Whenever we think we fully understand something to a fairly clear degree, we’re always proven wrong by writers far more poetic and gifted than we (speaking for this writer here, of course, as Stephanie is certainly far superior in the brains department). Such is the case with the New Yorker‘s Paul Goldberger who put together this great piece concerning the burning down of the Mandarin Oriental Hotel in Beijing (which you’ll recall we reported on here). Instead of our news piece of “the thing a famous architect designed burnt down,” Greenberg instead, and in very few paragraphs, gets to the heart of what this burning down means with history and how to reflect upon it as admirers of architecture.
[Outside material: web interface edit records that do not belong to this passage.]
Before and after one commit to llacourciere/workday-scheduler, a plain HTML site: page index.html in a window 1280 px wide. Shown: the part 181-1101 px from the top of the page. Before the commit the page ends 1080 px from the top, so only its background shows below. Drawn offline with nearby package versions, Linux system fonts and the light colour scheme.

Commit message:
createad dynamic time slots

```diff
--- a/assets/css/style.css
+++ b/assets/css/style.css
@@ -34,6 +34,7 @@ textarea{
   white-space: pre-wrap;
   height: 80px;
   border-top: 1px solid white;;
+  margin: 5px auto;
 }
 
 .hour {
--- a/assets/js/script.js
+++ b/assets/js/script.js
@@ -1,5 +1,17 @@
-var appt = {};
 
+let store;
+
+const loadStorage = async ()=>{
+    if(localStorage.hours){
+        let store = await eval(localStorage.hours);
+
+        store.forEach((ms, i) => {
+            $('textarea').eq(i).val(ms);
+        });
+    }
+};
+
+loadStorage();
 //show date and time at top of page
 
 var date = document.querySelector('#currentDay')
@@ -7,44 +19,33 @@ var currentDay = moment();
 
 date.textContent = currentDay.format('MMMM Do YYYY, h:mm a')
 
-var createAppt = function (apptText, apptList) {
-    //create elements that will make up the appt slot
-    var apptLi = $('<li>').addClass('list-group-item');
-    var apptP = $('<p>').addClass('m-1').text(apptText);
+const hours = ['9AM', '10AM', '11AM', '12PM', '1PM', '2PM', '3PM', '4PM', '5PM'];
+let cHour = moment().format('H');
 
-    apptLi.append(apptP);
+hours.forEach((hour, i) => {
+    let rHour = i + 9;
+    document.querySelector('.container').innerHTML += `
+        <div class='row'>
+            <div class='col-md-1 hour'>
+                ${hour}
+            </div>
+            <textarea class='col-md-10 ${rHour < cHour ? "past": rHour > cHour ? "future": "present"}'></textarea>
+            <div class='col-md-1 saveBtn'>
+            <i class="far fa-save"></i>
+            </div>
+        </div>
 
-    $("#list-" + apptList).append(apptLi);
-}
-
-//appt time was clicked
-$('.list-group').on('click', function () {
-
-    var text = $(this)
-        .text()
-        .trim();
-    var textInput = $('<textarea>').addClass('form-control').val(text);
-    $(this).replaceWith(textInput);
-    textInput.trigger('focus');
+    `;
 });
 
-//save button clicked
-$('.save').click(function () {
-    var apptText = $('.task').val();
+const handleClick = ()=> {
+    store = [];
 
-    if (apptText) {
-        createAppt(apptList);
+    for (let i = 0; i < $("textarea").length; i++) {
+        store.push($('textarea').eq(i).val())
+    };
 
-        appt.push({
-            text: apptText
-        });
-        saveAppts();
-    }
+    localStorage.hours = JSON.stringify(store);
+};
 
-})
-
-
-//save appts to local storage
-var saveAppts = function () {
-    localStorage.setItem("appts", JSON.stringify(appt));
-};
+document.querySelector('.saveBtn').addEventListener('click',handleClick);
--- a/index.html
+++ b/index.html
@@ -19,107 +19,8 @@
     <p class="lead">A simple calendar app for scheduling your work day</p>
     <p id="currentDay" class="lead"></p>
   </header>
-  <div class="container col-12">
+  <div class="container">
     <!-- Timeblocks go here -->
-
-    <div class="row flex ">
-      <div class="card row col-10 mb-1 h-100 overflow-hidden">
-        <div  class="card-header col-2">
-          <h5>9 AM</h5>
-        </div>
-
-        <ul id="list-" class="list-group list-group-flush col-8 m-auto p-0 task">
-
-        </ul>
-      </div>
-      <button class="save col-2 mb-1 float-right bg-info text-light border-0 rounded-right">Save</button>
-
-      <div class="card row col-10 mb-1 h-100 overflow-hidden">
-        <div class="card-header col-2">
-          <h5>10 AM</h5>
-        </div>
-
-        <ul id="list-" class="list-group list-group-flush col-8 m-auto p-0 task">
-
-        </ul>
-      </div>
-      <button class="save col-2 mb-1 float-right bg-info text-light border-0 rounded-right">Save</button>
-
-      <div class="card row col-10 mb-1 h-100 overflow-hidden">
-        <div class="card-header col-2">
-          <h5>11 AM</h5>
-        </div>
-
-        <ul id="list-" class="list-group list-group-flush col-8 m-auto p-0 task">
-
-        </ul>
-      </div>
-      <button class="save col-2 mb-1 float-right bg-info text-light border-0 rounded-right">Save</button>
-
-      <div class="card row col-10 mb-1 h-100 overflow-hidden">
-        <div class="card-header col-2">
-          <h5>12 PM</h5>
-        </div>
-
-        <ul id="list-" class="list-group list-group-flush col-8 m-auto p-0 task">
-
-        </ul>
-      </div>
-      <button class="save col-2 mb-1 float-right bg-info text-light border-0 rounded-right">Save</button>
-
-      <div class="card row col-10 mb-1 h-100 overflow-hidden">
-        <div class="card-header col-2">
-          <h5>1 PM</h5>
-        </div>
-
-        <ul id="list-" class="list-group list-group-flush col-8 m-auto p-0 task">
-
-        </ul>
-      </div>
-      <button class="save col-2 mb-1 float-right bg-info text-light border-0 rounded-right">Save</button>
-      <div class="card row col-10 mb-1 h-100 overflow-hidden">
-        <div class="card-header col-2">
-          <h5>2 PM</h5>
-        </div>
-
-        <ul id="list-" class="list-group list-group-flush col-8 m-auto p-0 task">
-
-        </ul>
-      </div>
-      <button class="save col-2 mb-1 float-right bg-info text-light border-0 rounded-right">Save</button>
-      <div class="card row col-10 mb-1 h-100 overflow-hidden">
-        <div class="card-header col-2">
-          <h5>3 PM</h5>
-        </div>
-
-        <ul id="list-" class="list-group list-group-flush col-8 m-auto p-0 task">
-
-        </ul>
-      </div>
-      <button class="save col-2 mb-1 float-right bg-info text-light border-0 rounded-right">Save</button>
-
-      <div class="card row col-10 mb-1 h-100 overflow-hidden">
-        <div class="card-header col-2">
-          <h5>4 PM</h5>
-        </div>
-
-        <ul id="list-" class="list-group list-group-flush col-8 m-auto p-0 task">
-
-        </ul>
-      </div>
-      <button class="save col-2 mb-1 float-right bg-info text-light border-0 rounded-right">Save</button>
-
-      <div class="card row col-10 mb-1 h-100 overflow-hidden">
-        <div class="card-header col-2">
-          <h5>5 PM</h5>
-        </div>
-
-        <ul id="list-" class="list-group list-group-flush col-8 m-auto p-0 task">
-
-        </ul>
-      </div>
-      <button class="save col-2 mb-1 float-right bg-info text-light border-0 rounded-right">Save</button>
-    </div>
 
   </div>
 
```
So now that we have pointed you in the right direction, we leave you to be enlightened. But first, here’s a bit from the great conclusion:
Investigators told the Times that CCTV employees caused the fire by launching fireworks too close to the building. For those imbued with architectural schadenfreude, this will surely come as a disappointment. How much more wonderful if this could be the sign they have been waiting for, the burning bush sent to show us how dangerous it is to worship architectural icons. Rem would see the light, he would repent and begin to design dull buildings. And all would be well.